■ **Assignment**
Every line below that has "Электронный" in it should be copied.

■ **Dataset records**
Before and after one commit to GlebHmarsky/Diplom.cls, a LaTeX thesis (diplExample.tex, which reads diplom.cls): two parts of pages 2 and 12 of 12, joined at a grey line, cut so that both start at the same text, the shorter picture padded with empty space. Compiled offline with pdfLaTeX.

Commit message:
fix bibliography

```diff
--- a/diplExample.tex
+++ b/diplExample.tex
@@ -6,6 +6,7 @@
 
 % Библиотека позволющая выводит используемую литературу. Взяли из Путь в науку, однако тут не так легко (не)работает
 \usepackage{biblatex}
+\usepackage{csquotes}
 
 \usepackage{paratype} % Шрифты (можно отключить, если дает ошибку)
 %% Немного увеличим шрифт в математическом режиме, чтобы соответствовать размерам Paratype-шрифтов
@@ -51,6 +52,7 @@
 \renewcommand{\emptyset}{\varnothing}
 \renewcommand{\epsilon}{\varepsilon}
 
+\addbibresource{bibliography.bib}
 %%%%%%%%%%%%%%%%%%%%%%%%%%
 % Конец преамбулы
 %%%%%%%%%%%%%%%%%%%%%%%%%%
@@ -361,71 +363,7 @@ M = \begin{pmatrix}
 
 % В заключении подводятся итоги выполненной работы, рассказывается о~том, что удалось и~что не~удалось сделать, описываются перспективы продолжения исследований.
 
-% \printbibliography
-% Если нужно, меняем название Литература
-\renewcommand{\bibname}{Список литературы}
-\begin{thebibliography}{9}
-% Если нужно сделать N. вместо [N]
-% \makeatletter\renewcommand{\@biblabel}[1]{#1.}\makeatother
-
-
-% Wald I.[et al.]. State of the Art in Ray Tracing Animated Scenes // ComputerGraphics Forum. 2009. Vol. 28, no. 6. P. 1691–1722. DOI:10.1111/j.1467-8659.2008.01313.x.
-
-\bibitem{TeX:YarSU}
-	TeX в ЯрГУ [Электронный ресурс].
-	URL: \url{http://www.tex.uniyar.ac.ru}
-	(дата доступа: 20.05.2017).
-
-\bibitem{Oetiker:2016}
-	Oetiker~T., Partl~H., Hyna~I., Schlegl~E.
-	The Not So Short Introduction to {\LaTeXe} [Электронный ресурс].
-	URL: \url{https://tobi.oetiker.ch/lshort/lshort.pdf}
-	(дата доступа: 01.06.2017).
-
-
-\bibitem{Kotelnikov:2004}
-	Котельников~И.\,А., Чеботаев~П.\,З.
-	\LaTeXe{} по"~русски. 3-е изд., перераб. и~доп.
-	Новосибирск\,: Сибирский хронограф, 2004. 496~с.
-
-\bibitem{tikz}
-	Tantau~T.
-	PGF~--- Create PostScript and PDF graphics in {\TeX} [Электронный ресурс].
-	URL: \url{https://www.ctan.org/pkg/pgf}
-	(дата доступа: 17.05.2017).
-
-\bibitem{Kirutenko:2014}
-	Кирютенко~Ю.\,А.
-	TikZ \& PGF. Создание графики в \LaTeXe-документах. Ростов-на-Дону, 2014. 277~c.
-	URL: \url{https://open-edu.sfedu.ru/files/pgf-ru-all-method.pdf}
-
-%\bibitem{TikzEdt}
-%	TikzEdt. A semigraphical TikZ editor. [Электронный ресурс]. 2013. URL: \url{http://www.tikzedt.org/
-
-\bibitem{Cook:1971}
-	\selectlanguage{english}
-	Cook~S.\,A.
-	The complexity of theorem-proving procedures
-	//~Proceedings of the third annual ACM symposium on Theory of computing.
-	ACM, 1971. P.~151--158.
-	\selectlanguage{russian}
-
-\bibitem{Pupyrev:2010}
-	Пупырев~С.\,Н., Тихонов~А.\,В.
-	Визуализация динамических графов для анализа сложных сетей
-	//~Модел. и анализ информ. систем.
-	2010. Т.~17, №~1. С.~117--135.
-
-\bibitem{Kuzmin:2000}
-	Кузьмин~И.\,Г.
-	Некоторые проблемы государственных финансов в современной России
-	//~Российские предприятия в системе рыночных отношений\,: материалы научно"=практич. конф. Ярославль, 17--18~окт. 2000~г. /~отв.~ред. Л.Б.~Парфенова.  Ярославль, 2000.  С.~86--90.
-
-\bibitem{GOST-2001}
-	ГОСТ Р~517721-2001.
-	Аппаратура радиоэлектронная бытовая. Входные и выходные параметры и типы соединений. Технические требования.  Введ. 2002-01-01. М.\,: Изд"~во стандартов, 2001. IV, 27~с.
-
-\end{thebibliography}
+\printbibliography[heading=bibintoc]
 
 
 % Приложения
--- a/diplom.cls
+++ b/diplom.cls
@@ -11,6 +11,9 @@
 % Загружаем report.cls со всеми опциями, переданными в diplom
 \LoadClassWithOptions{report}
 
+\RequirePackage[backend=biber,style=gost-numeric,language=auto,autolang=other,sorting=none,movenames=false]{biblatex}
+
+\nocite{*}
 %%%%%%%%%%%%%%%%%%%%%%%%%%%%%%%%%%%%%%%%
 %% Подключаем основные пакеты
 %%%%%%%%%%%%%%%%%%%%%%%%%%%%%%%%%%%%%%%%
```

■ **Task result**
-	TeX в ЯрГУ [Электронный ресурс].
-	The Not So Short Introduction to {\LaTeXe} [Электронный ресурс].
-	PGF~--- Create PostScript and PDF graphics in {\TeX} [Электронный ресурс].
-%	TikzEdt. A semigraphical TikZ editor. [Электронный ресурс]. 2013. URL: \url{http://www.tikzedt.org/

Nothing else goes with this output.